Augmented intelligence to boost doctors and patients
Technology holds much promise in improving our health care. But if we look beyond the hype, which tools actually work?
A spotlight speech during CES 2023, moderated by Carlos Nunez, the Chief Medical Officer of ResMed, presented thoughts on digital health care from Bobby Mukkamala, the Immediate Past Chair of the American Medical Association (AMA)- a 175-year-old physicians’ organization. That is, the larges and most influential such group in the United States.
The work of the AMA focuses on improving public health, helping physicians with patient care. The talk, titled “AI, Digital Health and the Future of Patient Care,“ presented the vision of the AMA for the future of medicine and medical education.
According to Mukkamala, advancing digital health could achieve better patient outcomes, lower costs, and add to the well-being of clinicians.
Advancing virtual healthcare
To achieve this, the new technology that’s developed needs to focus on at least one of the goals among five listed by Mukkamala: centered on patients, better connectivity, “seamless data exchange,” getting real-time information at the point of care, and leveraging the expertise of the physicians.
In his presentation, Mukkamala shared that the area which currently drives the enthusiasm of physicians for digital technology to be 'tele-visits.'
To further expand upon this, in 2017, the AMA founded Health2047, a Silicon Valley-based development company that looks to use the experience of physicians in the design and commercialization of novel health care tech. Partnerships with companies that potentially alter diagnostic technologies for diseases like pre-diabetes and obesity is one area of focus.
Augmenting doctor intelligence
The AMA is also concentrated on harnessing the potential power of Artificial Intelligence (AI)- making sure physicians have a say in the design and development of such technologies while building trust for their utilization both among the doctors and the patients.
Behind this stands on the belief that AI can improve health result for patients. Surveys conducted by AMA show that AI or “augmented intelligence,” as it’s called by the organization, is currently practiced by about one in five physicians. Additionally, three out of five are excited about the adoption of this technology in the future.
In the discussion with Carlos Nunez that followed the presentation, Mukkamala commented on barriers to adoption of technology.
One example he gave related to his wife’s practice which focused on the inefficient transmission of data. He shared that his wife may be doing advanced robotic surgery, then faxing results to the primary care doctor within the same hour. To Mukkamala this is like being Fred Flintstone and George Jetson at the same time.

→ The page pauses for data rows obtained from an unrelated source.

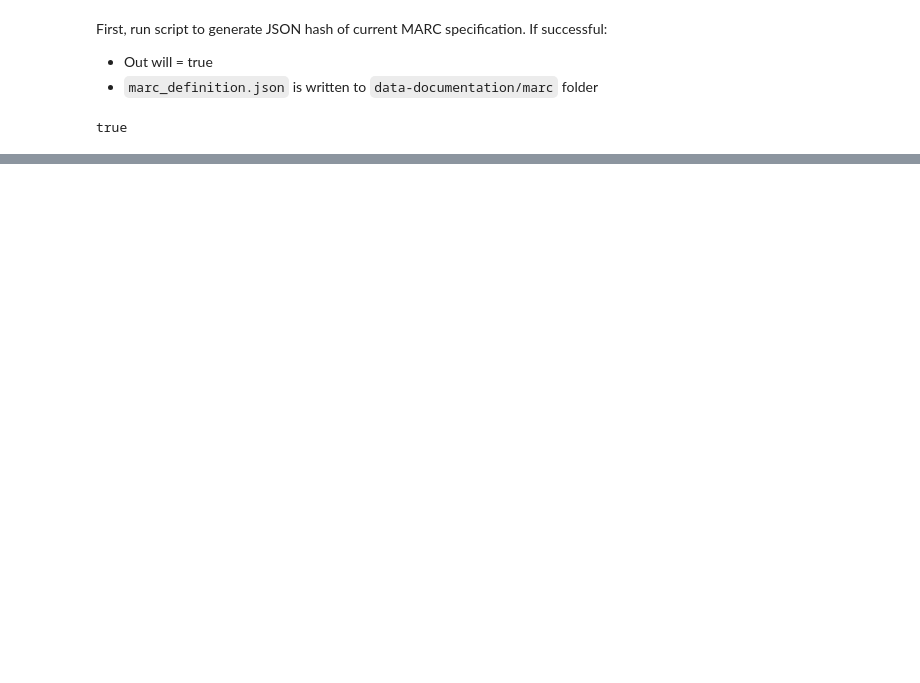
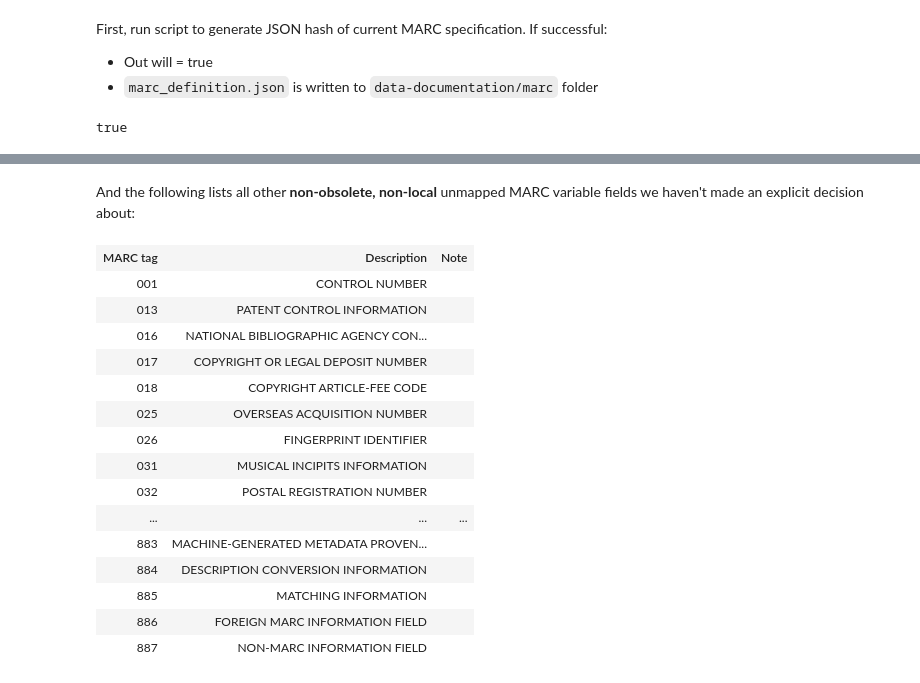
Before and after one commit to trln/data-documentation, a Jupyter notebook: marc/unmapped_marc.ipynb, the cells around one changed output, grey strips where cells are left out. Cells and saved outputs as stored; diff of their text form; code cells hidden in the pictures; blank space fills up the shorter version.

```diff
--- a/marc/unmapped_marc.ipynb
+++ b/marc/unmapped_marc.ipynb
@@ -34,0 +111,46 @@ open('unmapped_marc_subfields.json', 'w'){ |f| f.puts JSON.pretty_generate(data_
+# %% [markdown]
+And the following lists all other **non-obsolete, non-local** unmapped MARC variable fields we haven't made an explicit decision about:
+# %%
+unmapped = {}
+marc_spec.each do |tag, info|
+  if mapping_hash.has_key?(tag)
+    next
+  elsif unmapped_fields.has_key?(tag)
+    next
+  elsif tag =~ /00[356789]/
+    next
+  elsif info['context'] =~ /OBSOLETE|LOCAL/
+  else
+    unmapped[tag] = {'name' => info['name'].strip,
+                     'context' => info['context']
+      }
+  end
+end
+
+table2 = { 'MARC tag' => [],
+           'Description' => [],
+           'Note' => []
+         }
+unmapped.sort.each do |tag, info|
+  table2['MARC tag'] << tag
+  table2['Description'] << info['name']
+  table2['Note'] << info['context']
+end
+IRuby.display IRuby.table(table2, maxrows: 100)
+# %% [output]
+| MARC tag | Description | Note |
+| 001 | CONTROL NUMBER |  |
+| 013 | PATENT CONTROL INFORMATION |  |
+| 016 | NATIONAL BIBLIOGRAPHIC AGENCY CON... |  |
+| 017 | COPYRIGHT OR LEGAL DEPOSIT NUMBER |  |
+| 018 | COPYRIGHT ARTICLE-FEE CODE |  |
+| 025 | OVERSEAS ACQUISITION NUMBER |  |
+| 026 | FINGERPRINT IDENTIFIER |  |
+| 031 | MUSICAL INCIPITS INFORMATION |  |
+| 032 | POSTAL REGISTRATION NUMBER |  |
+| ... | ... | ... |
+| 883 | MACHINE-GENERATED METADATA PROVEN... |  |
+| 884 | DESCRIPTION CONVERSION INFORMATION |  |
+| 885 | MATCHING INFORMATION |  |
+| 886 | FOREIGN MARC INFORMATION FIELD |  |
+| 887 | NON-MARC INFORMATION FIELD |  |
```
Also changed, not shown: parts of 11 cells of this notebook, 5 other files.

When questioned about the most exciting and promising emerging technology, Mukkamala stated that artificial intelligence (AI) could truly support doctors and make them "less fallible." This could serve as most value during times of stress and weariness, which are so frequent in the medical field.
In support of this position, Nunez pointed out that we are seeing more and more data being collected at the patient’s regular life, which could be very important in the future of health care.
This data could be crucial in providing physicians with information that could lead to better health for people, augmenting the intelligence of the doctor. Still, many questions exist in who should own the data and how it should be transmitted.
An 80-year-old has just taken the entrance examination for a data science degree at a prestigious university.